━━━ Data to process

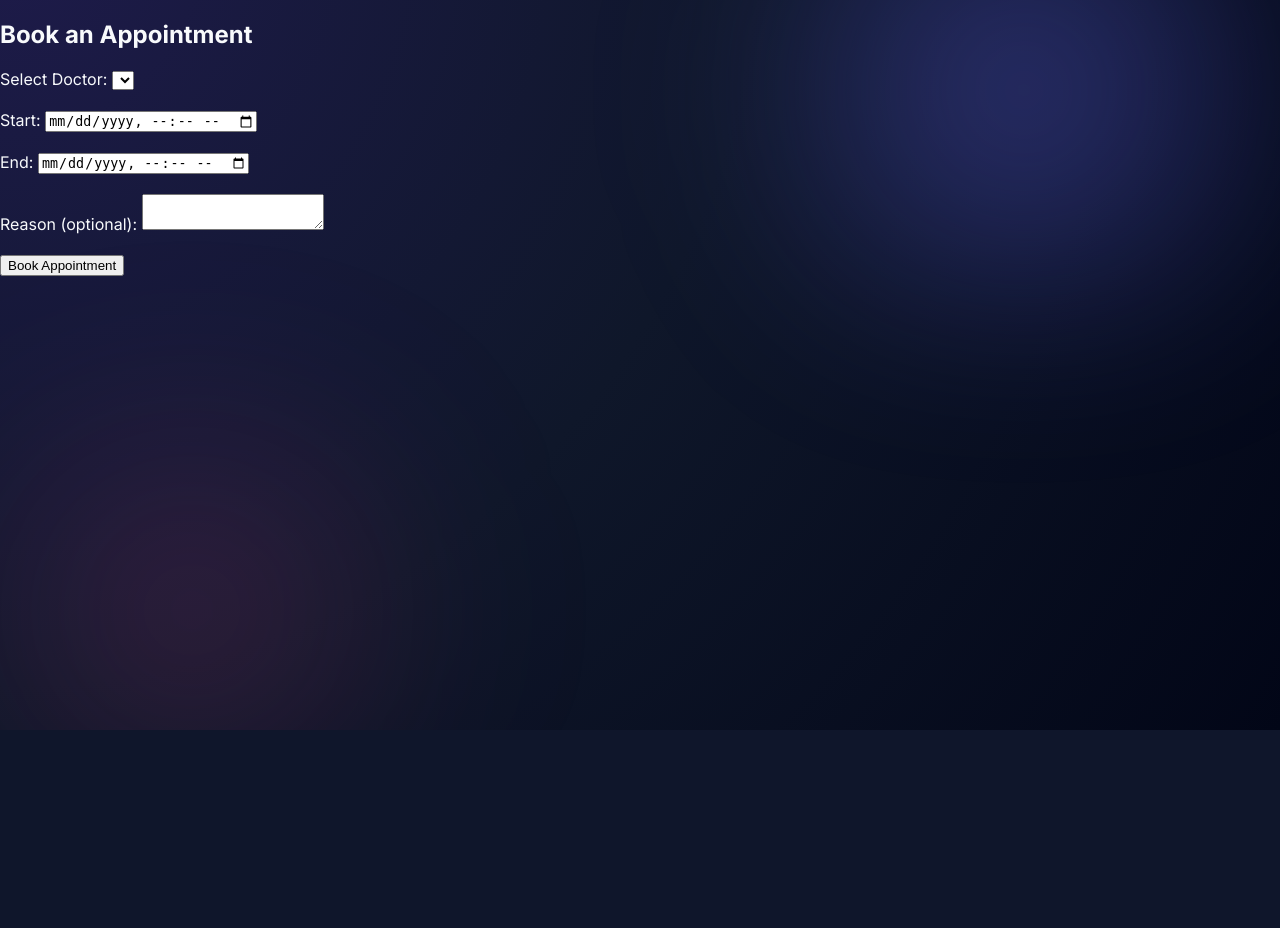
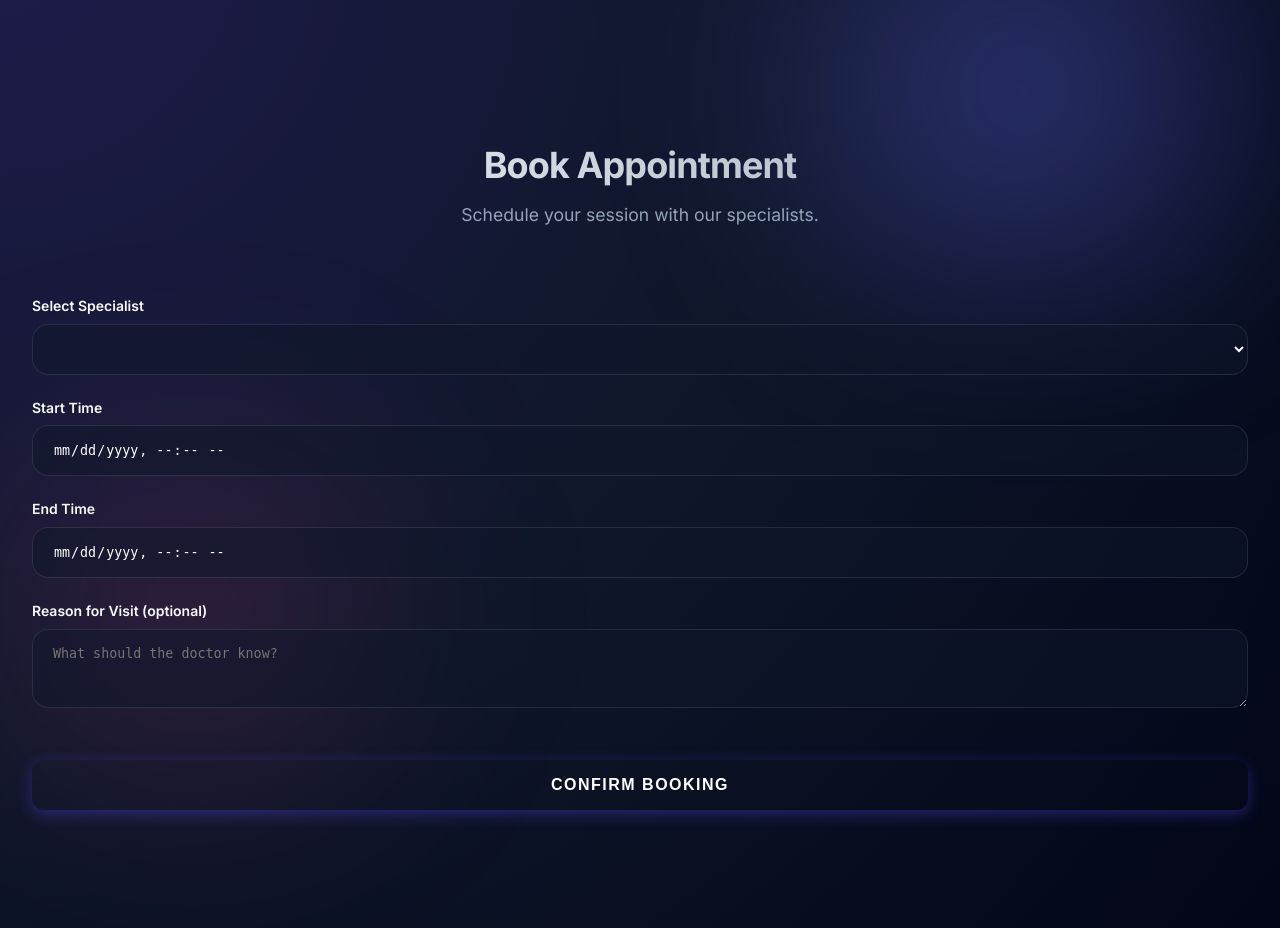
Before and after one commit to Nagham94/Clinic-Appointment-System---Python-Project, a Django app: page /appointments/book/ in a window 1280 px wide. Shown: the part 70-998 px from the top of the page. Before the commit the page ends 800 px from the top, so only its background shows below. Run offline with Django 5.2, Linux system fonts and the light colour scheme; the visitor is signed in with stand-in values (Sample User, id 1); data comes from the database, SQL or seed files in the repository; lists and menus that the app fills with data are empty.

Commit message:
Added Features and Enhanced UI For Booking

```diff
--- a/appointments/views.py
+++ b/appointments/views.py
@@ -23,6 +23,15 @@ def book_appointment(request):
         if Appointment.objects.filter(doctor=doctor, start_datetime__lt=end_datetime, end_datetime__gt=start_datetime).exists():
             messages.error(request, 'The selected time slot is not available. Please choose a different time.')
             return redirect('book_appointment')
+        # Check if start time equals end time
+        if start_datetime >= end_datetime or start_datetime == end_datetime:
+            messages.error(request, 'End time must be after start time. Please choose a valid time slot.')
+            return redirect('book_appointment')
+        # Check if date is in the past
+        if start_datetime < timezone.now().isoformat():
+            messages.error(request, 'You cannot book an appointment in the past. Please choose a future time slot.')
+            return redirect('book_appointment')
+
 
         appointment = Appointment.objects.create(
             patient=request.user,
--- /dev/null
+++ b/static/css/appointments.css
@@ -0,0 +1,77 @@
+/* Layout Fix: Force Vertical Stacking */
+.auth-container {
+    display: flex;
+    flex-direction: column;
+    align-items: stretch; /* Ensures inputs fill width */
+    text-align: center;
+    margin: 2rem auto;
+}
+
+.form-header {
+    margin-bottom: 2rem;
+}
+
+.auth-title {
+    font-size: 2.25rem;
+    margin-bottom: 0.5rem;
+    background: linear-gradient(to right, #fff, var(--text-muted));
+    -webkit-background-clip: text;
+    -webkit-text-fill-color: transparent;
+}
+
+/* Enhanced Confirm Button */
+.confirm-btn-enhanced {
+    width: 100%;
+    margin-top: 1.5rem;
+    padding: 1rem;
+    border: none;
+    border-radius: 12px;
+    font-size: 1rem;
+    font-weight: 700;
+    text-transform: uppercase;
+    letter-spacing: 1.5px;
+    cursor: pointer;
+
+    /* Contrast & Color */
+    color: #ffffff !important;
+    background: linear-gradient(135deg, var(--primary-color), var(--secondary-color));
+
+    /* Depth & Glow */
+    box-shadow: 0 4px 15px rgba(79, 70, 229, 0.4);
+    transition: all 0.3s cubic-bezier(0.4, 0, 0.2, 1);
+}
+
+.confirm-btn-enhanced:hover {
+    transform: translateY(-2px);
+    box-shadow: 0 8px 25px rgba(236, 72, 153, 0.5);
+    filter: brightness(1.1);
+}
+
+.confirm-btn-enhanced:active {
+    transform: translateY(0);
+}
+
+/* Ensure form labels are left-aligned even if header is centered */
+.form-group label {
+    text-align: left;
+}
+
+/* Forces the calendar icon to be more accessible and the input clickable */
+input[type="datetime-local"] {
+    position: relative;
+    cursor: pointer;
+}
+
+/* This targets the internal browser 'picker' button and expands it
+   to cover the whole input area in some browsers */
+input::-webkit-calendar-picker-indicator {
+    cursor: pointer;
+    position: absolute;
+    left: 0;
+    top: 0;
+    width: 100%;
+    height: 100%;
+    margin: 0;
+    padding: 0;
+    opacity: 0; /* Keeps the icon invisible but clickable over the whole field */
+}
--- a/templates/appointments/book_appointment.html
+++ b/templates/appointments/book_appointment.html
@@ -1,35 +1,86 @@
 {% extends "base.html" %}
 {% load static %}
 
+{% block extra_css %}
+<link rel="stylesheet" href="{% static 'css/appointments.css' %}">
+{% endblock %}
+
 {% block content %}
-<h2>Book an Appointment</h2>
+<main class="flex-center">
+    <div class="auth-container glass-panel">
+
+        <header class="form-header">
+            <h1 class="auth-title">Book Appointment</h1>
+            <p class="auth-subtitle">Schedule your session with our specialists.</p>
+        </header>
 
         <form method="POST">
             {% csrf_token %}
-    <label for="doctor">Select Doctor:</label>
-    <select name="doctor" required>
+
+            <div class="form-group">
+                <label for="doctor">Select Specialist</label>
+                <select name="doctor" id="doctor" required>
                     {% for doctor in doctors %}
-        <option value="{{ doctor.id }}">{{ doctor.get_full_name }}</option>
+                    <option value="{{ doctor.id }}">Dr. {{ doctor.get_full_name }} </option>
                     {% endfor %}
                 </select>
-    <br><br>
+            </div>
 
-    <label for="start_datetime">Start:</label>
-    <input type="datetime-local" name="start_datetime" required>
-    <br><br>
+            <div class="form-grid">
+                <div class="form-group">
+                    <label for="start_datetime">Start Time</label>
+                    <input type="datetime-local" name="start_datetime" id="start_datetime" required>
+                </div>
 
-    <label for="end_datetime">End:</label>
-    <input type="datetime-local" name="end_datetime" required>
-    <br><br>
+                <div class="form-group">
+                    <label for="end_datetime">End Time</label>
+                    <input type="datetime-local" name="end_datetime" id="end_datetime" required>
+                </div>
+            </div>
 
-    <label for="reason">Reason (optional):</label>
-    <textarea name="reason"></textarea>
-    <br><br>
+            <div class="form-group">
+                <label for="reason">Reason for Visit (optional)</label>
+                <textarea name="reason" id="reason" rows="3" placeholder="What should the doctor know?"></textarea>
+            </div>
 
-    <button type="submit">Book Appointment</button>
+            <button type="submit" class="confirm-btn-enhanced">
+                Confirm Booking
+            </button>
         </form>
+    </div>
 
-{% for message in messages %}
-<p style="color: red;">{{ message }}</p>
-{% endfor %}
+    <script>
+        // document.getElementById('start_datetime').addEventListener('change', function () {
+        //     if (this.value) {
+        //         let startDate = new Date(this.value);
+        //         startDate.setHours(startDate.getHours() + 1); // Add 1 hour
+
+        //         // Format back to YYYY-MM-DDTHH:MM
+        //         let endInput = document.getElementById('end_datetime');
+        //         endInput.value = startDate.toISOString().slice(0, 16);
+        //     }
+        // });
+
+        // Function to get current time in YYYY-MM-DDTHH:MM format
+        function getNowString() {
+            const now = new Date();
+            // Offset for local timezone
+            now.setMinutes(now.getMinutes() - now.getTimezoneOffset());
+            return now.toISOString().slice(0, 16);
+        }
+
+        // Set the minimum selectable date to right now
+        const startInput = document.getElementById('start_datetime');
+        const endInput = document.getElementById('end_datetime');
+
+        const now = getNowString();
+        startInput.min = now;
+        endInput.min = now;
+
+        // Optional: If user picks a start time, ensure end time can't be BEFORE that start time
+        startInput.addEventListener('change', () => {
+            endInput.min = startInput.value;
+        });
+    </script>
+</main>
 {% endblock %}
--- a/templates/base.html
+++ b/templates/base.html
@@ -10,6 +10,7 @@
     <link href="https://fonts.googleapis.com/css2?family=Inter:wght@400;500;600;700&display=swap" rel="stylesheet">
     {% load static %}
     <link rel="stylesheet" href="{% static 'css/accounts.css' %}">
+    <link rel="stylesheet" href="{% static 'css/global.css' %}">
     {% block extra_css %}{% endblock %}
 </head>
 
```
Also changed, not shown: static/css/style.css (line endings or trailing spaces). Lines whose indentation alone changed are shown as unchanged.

━━━━━━
━━━ Data to process

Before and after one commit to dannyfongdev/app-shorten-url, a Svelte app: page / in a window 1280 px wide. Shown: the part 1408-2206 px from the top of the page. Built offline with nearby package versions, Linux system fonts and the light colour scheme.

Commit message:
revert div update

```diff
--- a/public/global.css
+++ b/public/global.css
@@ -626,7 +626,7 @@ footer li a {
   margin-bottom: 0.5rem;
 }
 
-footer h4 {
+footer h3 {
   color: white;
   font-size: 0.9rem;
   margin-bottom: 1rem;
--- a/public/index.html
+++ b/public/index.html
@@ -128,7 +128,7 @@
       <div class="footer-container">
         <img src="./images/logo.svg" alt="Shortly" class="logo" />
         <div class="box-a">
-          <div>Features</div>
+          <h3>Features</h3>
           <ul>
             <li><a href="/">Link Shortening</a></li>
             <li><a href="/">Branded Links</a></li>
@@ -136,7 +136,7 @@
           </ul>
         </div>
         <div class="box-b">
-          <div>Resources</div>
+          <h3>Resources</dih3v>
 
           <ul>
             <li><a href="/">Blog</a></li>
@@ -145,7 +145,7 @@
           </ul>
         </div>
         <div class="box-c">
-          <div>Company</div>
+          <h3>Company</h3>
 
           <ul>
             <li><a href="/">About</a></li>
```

━━━━━━
━━━ Data to process

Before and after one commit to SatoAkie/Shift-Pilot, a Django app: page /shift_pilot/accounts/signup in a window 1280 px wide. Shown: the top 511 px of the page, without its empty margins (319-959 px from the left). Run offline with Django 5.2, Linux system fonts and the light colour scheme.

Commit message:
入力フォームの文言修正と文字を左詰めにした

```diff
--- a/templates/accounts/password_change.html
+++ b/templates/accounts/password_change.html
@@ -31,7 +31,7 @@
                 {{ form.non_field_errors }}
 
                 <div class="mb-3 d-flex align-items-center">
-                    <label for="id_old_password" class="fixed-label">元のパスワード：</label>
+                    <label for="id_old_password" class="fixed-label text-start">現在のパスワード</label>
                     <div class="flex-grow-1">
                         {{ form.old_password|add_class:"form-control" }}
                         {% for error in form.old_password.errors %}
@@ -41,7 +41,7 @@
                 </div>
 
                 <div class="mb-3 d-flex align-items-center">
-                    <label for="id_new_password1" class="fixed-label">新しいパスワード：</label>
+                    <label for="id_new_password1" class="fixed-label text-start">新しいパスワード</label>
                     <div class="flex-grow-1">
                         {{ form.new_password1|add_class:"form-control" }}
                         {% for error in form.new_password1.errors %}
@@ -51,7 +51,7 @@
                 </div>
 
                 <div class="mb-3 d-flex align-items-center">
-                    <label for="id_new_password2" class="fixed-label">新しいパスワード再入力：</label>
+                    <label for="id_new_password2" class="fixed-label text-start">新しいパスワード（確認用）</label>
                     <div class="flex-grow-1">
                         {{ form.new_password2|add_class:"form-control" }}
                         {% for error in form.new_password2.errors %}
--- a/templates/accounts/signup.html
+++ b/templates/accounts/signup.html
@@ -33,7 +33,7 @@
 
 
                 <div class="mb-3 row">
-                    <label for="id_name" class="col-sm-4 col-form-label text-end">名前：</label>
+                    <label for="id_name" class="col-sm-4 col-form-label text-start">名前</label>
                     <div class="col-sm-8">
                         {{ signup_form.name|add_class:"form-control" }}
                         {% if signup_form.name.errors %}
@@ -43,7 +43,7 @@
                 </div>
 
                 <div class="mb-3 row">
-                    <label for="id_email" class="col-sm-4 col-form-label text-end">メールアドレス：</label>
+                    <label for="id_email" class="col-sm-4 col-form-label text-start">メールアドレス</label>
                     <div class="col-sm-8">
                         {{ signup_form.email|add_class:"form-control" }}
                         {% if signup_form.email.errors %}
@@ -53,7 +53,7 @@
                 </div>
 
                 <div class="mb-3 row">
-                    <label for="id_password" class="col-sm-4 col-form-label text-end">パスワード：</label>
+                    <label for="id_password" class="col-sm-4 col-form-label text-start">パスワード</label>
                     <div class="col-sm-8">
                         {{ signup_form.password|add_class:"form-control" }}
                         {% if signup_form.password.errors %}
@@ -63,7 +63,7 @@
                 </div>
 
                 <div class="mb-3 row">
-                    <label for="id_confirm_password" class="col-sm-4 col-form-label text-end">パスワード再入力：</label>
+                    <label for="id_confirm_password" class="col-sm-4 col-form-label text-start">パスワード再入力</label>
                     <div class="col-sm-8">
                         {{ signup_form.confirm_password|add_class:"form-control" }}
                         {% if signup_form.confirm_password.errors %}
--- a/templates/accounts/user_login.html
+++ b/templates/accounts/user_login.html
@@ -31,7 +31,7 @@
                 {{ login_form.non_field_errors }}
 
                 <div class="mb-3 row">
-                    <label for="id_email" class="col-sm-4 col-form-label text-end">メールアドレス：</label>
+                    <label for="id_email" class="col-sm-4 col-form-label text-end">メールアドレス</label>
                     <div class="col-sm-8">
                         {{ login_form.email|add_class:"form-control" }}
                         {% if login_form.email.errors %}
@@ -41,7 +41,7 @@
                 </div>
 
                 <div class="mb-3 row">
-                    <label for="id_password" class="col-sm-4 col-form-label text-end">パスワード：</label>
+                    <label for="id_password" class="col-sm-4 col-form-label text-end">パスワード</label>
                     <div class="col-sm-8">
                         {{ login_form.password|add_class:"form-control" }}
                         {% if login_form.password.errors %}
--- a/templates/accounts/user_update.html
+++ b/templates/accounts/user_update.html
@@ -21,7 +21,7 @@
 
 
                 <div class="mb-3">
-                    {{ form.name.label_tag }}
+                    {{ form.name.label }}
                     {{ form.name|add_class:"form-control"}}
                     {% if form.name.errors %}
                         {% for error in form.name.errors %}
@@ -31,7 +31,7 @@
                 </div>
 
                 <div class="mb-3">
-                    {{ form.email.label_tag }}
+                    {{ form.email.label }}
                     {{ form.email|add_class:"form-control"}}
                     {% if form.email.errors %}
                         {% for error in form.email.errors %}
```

━━━━━━

Look through the records and gather each line with the word "transform".

▶ Answer to this task:
+    text-transform: uppercase;
+    transform: translateY(-2px);
+    transform: translateY(0);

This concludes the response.